> _PROBLEM DESCRIPTION_:
Would you retype the whole listing verbatim, keeping pictures out of it?
- Opening Delimiter -
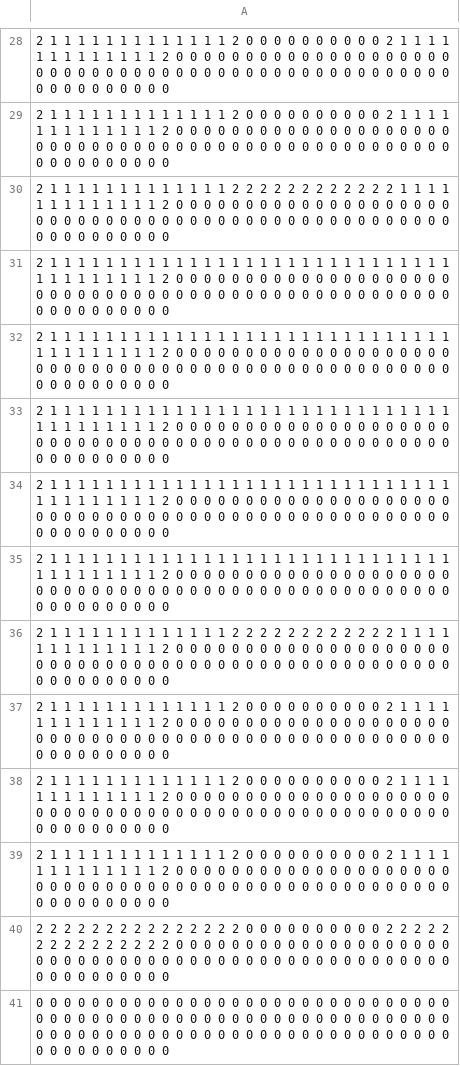
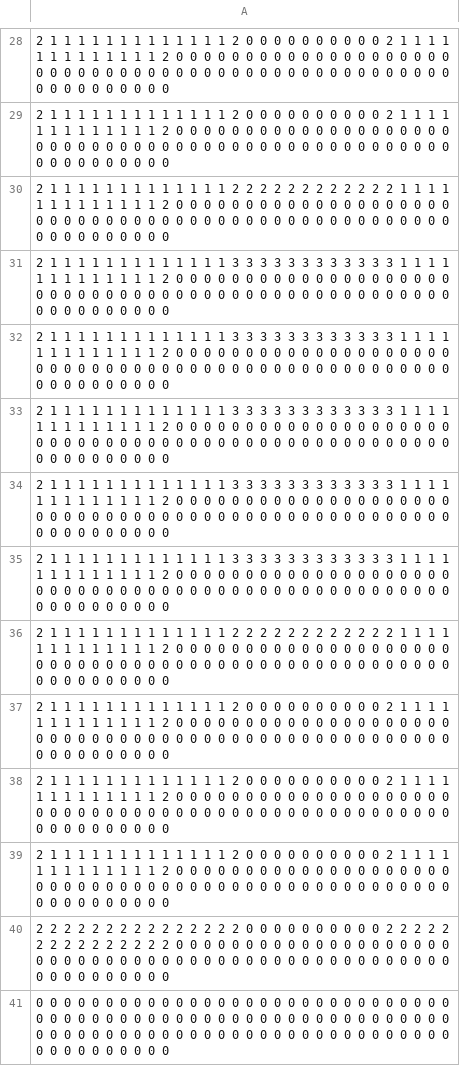
Before and after one commit to AmirHai/PyGameProject, a CSV file: classes/maps/1levelMap.csv, drawn as a sheet; only a part is shown, gaps mark what is left out.

```diff
--- a/classes/maps/1levelMap.csv
+++ b/classes/maps/1levelMap.csv
@@ -30,7 +30,7 @@
 2 1 1 1 1 1 1 1 1 1 1 1 1 1 2 2 2 2 2 2 2 2 2 2 2 2 1 1 1 1 1 1 1 1 1 1 1 1 1 2 0 0 0 0 0 0 0 0 0 0 0 0 0 0 0 0 0 0 0 0 0 0 0 0 0 0 0 0 0 0 0 0 0 0 0 0 0 0 0 0 0 0 0 0 0 0 0 0 0 0 0 0 0 0 0 0 0 0 0 0
-2 1 1 1 1 1 1 1 1 1 1 1 1 1 1 1 1 1 1 1 1 1 1 1 1 1 1 1 1 1 1 1 1 1 1 1 1 1 1 2 0 0 0 0 0 0 0 0 0 0 0 0 0 0 0 0 0 0 0 0 0 0 0 0 0 0 0 0 0 0 0 0 0 0 0 0 0 0 0 0 0 0 0 0 0 0 0 0 0 0 0 0 0 0 0 0 0 0 0 0
-2 1 1 1 1 1 1 1 1 1 1 1 1 1 1 1 1 1 1 1 1 1 1 1 1 1 1 1 1 1 1 1 1 1 1 1 1 1 1 2 0 0 0 0 0 0 0 0 0 0 0 0 0 0 0 0 0 0 0 0 0 0 0 0 0 0 0 0 0 0 0 0 0 0 0 0 0 0 0 0 0 0 0 0 0 0 0 0 0 0 0 0 0 0 0 0 0 0 0 0
-2 1 1 1 1 1 1 1 1 1 1 1 1 1 1 1 1 1 1 1 1 1 1 1 1 1 1 1 1 1 1 1 1 1 1 1 1 1 1 2 0 0 0 0 0 0 0 0 0 0 0 0 0 0 0 0 0 0 0 0 0 0 0 0 0 0 0 0 0 0 0 0 0 0 0 0 0 0 0 0 0 0 0 0 0 0 0 0 0 0 0 0 0 0 0 0 0 0 0 0
-2 1 1 1 1 1 1 1 1 1 1 1 1 1 1 1 1 1 1 1 1 1 1 1 1 1 1 1 1 1 1 1 1 1 1 1 1 1 1 2 0 0 0 0 0 0 0 0 0 0 0 0 0 0 0 0 0 0 0 0 0 0 0 0 0 0 0 0 0 0 0 0 0 0 0 0 0 0 0 0 0 0 0 0 0 0 0 0 0 0 0 0 0 0 0 0 0 0 0 0
-2 1 1 1 1 1 1 1 1 1 1 1 1 1 1 1 1 1 1 1 1 1 1 1 1 1 1 1 1 1 1 1 1 1 1 1 1 1 1 2 0 0 0 0 0 0 0 0 0 0 0 0 0 0 0 0 0 0 0 0 0 0 0 0 0 0 0 0 0 0 0 0 0 0 0 0 0 0 0 0 0 0 0 0 0 0 0 0 0 0 0 0 0 0 0 0 0 0 0 0
+2 1 1 1 1 1 1 1 1 1 1 1 1 1 3 3 3 3 3 3 3 3 3 3 3 3 1 1 1 1 1 1 1 1 1 1 1 1 1 2 0 0 0 0 0 0 0 0 0 0 0 0 0 0 0 0 0 0 0 0 0 0 0 0 0 0 0 0 0 0 0 0 0 0 0 0 0 0 0 0 0 0 0 0 0 0 0 0 0 0 0 0 0 0 0 0 0 0 0 0
+2 1 1 1 1 1 1 1 1 1 1 1 1 1 3 3 3 3 3 3 3 3 3 3 3 3 1 1 1 1 1 1 1 1 1 1 1 1 1 2 0 0 0 0 0 0 0 0 0 0 0 0 0 0 0 0 0 0 0 0 0 0 0 0 0 0 0 0 0 0 0 0 0 0 0 0 0 0 0 0 0 0 0 0 0 0 0 0 0 0 0 0 0 0 0 0 0 0 0 0
+2 1 1 1 1 1 1 1 1 1 1 1 1 1 3 3 3 3 3 3 3 3 3 3 3 3 1 1 1 1 1 1 1 1 1 1 1 1 1 2 0 0 0 0 0 0 0 0 0 0 0 0 0 0 0 0 0 0 0 0 0 0 0 0 0 0 0 0 0 0 0 0 0 0 0 0 0 0 0 0 0 0 0 0 0 0 0 0 0 0 0 0 0 0 0 0 0 0 0 0
+2 1 1 1 1 1 1 1 1 1 1 1 1 1 3 3 3 3 3 3 3 3 3 3 3 3 1 1 1 1 1 1 1 1 1 1 1 1 1 2 0 0 0 0 0 0 0 0 0 0 0 0 0 0 0 0 0 0 0 0 0 0 0 0 0 0 0 0 0 0 0 0 0 0 0 0 0 0 0 0 0 0 0 0 0 0 0 0 0 0 0 0 0 0 0 0 0 0 0 0
+2 1 1 1 1 1 1 1 1 1 1 1 1 1 3 3 3 3 3 3 3 3 3 3 3 3 1 1 1 1 1 1 1 1 1 1 1 1 1 2 0 0 0 0 0 0 0 0 0 0 0 0 0 0 0 0 0 0 0 0 0 0 0 0 0 0 0 0 0 0 0 0 0 0 0 0 0 0 0 0 0 0 0 0 0 0 0 0 0 0 0 0 0 0 0 0 0 0 0 0
 2 1 1 1 1 1 1 1 1 1 1 1 1 1 2 2 2 2 2 2 2 2 2 2 2 2 1 1 1 1 1 1 1 1 1 1 1 1 1 2 0 0 0 0 0 0 0 0 0 0 0 0 0 0 0 0 0 0 0 0 0 0 0 0 0 0 0 0 0 0 0 0 0 0 0 0 0 0 0 0 0 0 0 0 0 0 0 0 0 0 0 0 0 0 0 0 0 0 0 0
```
Also changed, not shown: classes/maps/2levelMap.csv.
- Closing Delimiter -
> _WRITTEN RESPONSE_:
Before and after one commit to AmirHai/PyGameProject, a CSV file: classes/maps/1levelMap.csv, drawn as a sheet; only a part is shown, gaps mark what is left out.

```diff
--- a/classes/maps/1levelMap.csv
+++ b/classes/maps/1levelMap.csv
@@ -30,7 +30,7 @@
 2 1 1 1 1 1 1 1 1 1 1 1 1 1 2 2 2 2 2 2 2 2 2 2 2 2 1 1 1 1 1 1 1 1 1 1 1 1 1 2 0 0 0 0 0 0 0 0 0 0 0 0 0 0 0 0 0 0 0 0 0 0 0 0 0 0 0 0 0 0 0 0 0 0 0 0 0 0 0 0 0 0 0 0 0 0 0 0 0 0 0 0 0 0 0 0 0 0 0 0
-2 1 1 1 1 1 1 1 1 1 1 1 1 1 1 1 1 1 1 1 1 1 1 1 1 1 1 1 1 1 1 1 1 1 1 1 1 1 1 2 0 0 0 0 0 0 0 0 0 0 0 0 0 0 0 0 0 0 0 0 0 0 0 0 0 0 0 0 0 0 0 0 0 0 0 0 0 0 0 0 0 0 0 0 0 0 0 0 0 0 0 0 0 0 0 0 0 0 0 0
-2 1 1 1 1 1 1 1 1 1 1 1 1 1 1 1 1 1 1 1 1 1 1 1 1 1 1 1 1 1 1 1 1 1 1 1 1 1 1 2 0 0 0 0 0 0 0 0 0 0 0 0 0 0 0 0 0 0 0 0 0 0 0 0 0 0 0 0 0 0 0 0 0 0 0 0 0 0 0 0 0 0 0 0 0 0 0 0 0 0 0 0 0 0 0 0 0 0 0 0
-2 1 1 1 1 1 1 1 1 1 1 1 1 1 1 1 1 1 1 1 1 1 1 1 1 1 1 1 1 1 1 1 1 1 1 1 1 1 1 2 0 0 0 0 0 0 0 0 0 0 0 0 0 0 0 0 0 0 0 0 0 0 0 0 0 0 0 0 0 0 0 0 0 0 0 0 0 0 0 0 0 0 0 0 0 0 0 0 0 0 0 0 0 0 0 0 0 0 0 0
-2 1 1 1 1 1 1 1 1 1 1 1 1 1 1 1 1 1 1 1 1 1 1 1 1 1 1 1 1 1 1 1 1 1 1 1 1 1 1 2 0 0 0 0 0 0 0 0 0 0 0 0 0 0 0 0 0 0 0 0 0 0 0 0 0 0 0 0 0 0 0 0 0 0 0 0 0 0 0 0 0 0 0 0 0 0 0 0 0 0 0 0 0 0 0 0 0 0 0 0
-2 1 1 1 1 1 1 1 1 1 1 1 1 1 1 1 1 1 1 1 1 1 1 1 1 1 1 1 1 1 1 1 1 1 1 1 1 1 1 2 0 0 0 0 0 0 0 0 0 0 0 0 0 0 0 0 0 0 0 0 0 0 0 0 0 0 0 0 0 0 0 0 0 0 0 0 0 0 0 0 0 0 0 0 0 0 0 0 0 0 0 0 0 0 0 0 0 0 0 0
+2 1 1 1 1 1 1 1 1 1 1 1 1 1 3 3 3 3 3 3 3 3 3 3 3 3 1 1 1 1 1 1 1 1 1 1 1 1 1 2 0 0 0 0 0 0 0 0 0 0 0 0 0 0 0 0 0 0 0 0 0 0 0 0 0 0 0 0 0 0 0 0 0 0 0 0 0 0 0 0 0 0 0 0 0 0 0 0 0 0 0 0 0 0 0 0 0 0 0 0
+2 1 1 1 1 1 1 1 1 1 1 1 1 1 3 3 3 3 3 3 3 3 3 3 3 3 1 1 1 1 1 1 1 1 1 1 1 1 1 2 0 0 0 0 0 0 0 0 0 0 0 0 0 0 0 0 0 0 0 0 0 0 0 0 0 0 0 0 0 0 0 0 0 0 0 0 0 0 0 0 0 0 0 0 0 0 0 0 0 0 0 0 0 0 0 0 0 0 0 0
+2 1 1 1 1 1 1 1 1 1 1 1 1 1 3 3 3 3 3 3 3 3 3 3 3 3 1 1 1 1 1 1 1 1 1 1 1 1 1 2 0 0 0 0 0 0 0 0 0 0 0 0 0 0 0 0 0 0 0 0 0 0 0 0 0 0 0 0 0 0 0 0 0 0 0 0 0 0 0 0 0 0 0 0 0 0 0 0 0 0 0 0 0 0 0 0 0 0 0 0
+2 1 1 1 1 1 1 1 1 1 1 1 1 1 3 3 3 3 3 3 3 3 3 3 3 3 1 1 1 1 1 1 1 1 1 1 1 1 1 2 0 0 0 0 0 0 0 0 0 0 0 0 0 0 0 0 0 0 0 0 0 0 0 0 0 0 0 0 0 0 0 0 0 0 0 0 0 0 0 0 0 0 0 0 0 0 0 0 0 0 0 0 0 0 0 0 0 0 0 0
+2 1 1 1 1 1 1 1 1 1 1 1 1 1 3 3 3 3 3 3 3 3 3 3 3 3 1 1 1 1 1 1 1 1 1 1 1 1 1 2 0 0 0 0 0 0 0 0 0 0 0 0 0 0 0 0 0 0 0 0 0 0 0 0 0 0 0 0 0 0 0 0 0 0 0 0 0 0 0 0 0 0 0 0 0 0 0 0 0 0 0 0 0 0 0 0 0 0 0 0
 2 1 1 1 1 1 1 1 1 1 1 1 1 1 2 2 2 2 2 2 2 2 2 2 2 2 1 1 1 1 1 1 1 1 1 1 1 1 1 2 0 0 0 0 0 0 0 0 0 0 0 0 0 0 0 0 0 0 0 0 0 0 0 0 0 0 0 0 0 0 0 0 0 0 0 0 0 0 0 0 0 0 0 0 0 0 0 0 0 0 0 0 0 0 0 0 0 0 0 0
```
Also changed, not shown: classes/maps/2levelMap.csv.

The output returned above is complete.